It’s not alone. Ratio Beerworks in Denver, Bent Barley Brewing Co. in Aurora and Wibby Brewing in Longmont are just a few of the craft breweries now operating under “to-go” hours when customers can come curbside to pick up six-packs, crowlers or growlers of beer. Porch Drinking has the details on more than 200 breweries offering pickup; check with your local haunt to confirm their hours and offerings.
Most breweries ask customers to order in advance, either by phone or online, so it will be ready when they arrive. Drinkers must present a valid ID and no samples or tasters are offered while onsite.
Wineries and wine bars are also getting in on the action. Bigsby’s Folly in Denver’s RiNo district is offering growler fills at a 50% discount, alongside its menu of food. RiNo’s Noble Riot recently resurfaced as a takeout fried chicken joint selling buckets of chicken, alongside meat and cheese boards, a burger and, of course, bottles of wine. You can even throw in a single roll of toilet paper ($4) if you’re running low.

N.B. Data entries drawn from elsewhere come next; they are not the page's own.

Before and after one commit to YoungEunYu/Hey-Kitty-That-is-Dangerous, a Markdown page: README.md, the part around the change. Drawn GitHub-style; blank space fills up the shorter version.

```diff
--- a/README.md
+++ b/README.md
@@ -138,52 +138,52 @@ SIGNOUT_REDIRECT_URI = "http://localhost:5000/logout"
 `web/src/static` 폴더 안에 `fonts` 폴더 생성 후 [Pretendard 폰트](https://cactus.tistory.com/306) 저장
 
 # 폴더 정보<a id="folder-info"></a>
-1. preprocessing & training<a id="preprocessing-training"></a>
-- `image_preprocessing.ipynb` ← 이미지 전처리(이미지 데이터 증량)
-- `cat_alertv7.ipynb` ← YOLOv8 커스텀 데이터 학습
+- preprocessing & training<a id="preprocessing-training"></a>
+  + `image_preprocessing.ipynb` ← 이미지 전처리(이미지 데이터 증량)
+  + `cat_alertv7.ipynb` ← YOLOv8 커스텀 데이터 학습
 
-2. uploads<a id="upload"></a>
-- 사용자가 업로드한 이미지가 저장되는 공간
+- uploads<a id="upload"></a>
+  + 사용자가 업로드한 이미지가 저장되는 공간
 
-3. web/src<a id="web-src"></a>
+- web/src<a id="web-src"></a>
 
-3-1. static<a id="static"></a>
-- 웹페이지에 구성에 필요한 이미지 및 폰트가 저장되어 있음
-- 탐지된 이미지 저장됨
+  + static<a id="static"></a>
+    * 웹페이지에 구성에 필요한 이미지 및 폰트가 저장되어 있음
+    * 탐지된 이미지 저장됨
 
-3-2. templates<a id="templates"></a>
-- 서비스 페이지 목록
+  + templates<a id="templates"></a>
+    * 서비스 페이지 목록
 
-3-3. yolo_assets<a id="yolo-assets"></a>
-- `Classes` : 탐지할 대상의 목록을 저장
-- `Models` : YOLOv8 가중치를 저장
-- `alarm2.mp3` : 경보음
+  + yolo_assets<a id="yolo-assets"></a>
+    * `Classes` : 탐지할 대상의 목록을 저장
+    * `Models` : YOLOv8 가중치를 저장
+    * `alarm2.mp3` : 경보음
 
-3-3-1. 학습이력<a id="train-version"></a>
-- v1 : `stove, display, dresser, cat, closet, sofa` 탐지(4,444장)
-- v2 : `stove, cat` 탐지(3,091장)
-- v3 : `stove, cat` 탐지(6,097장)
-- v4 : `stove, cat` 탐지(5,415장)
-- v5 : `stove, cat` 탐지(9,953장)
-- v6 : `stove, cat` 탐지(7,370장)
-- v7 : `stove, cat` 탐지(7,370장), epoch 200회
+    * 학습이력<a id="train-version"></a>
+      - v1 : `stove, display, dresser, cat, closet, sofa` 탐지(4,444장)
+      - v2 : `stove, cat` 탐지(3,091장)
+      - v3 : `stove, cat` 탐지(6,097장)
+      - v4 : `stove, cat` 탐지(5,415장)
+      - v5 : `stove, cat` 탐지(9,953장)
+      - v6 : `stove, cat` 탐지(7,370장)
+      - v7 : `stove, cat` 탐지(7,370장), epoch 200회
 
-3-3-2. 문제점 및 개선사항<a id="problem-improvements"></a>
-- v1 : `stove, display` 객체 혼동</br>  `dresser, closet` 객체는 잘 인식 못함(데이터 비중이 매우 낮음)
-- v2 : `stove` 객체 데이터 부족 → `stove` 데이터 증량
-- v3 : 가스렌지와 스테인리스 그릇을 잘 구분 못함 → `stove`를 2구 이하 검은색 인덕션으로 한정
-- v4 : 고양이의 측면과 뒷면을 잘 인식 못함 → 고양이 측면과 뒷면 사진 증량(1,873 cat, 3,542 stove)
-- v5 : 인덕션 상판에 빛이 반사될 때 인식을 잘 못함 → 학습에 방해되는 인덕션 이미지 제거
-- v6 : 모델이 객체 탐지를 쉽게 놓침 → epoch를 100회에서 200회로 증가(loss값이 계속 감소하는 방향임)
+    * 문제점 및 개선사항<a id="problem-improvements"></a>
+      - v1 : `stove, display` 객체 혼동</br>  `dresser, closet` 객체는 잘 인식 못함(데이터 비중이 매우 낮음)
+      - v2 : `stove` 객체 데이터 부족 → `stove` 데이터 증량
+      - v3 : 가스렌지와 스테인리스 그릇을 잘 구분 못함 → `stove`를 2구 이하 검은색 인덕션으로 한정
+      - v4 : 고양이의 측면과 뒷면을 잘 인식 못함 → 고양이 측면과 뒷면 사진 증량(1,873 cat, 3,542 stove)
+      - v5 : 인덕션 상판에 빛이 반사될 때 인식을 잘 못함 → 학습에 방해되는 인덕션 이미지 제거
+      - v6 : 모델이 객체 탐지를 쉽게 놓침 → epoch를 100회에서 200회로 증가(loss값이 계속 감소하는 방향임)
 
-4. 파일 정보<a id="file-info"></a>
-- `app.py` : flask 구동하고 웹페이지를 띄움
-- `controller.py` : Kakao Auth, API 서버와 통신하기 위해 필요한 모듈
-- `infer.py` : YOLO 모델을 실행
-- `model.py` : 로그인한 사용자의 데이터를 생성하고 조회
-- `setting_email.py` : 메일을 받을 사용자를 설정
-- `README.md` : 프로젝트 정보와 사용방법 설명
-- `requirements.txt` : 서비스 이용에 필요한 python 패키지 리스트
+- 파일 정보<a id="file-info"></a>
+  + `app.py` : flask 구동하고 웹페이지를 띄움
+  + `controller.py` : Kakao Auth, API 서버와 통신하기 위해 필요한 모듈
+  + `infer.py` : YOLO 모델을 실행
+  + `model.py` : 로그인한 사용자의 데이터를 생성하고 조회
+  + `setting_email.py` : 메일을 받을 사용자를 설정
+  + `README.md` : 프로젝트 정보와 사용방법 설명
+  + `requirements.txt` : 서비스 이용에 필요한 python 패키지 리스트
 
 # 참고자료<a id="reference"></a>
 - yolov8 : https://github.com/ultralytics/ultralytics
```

Keep in mind many liquor stores remain open as one of the essential services, alongside grocery stores and marijuana dispensaries.
If your favorite local brewery doesn’t offer beer in cans, consider calling Craft Alley in Denver. The retail bottle shop, which specializes in filling crowlers of Colorado craft beer, is ramping up delivery throughout the region and kicking an extra 10% of proceeds to the breweries.
The delivery area spans Parker to Broomfield and includes Denver’s surrounding suburbs, said co-owner Bryce Forester. The selection is almost as wide, with more than 60 breweries to choose from, plus a small selection of wine and spirits.
Craft Alley is open for those who want to order ahead and pickup at its location in Platt Park. One caveat: You won’t be allowed inside. Instead, the shop has opened a drive-thru-style window where customers can grab their order.
“The goal all along has been to make the smaller craft breweries more accessible and make it easier to get your hands on their beer,” Forester said.
That’s also the driving force behind a new initiative from Codi Manufacturing in Golden. Starting Wednesday, the company is offering its canning services and materials for free to breweries that still have beer in fermentation tanks that’s at risk of going bad. Sales manager Andrew Ferguson said the company is usually installing its machines around the world, but much of the business has been halted due to the coronavirus pandemic.
“We have spare people, spare equipment, and spare trucks,” Ferguson said. Breweries interested in the service can contact firstname.lastname@example.org.
Many alcohol delivery services, including Drizly and Minibar, are still operating as normal in Colorado, representatives for the companies confirmed to The Know — and drinkers are already putting them to good use. Drizly reports nationwide sales quadrupled the second week in March, leading to the service’s biggest day ever on March 15.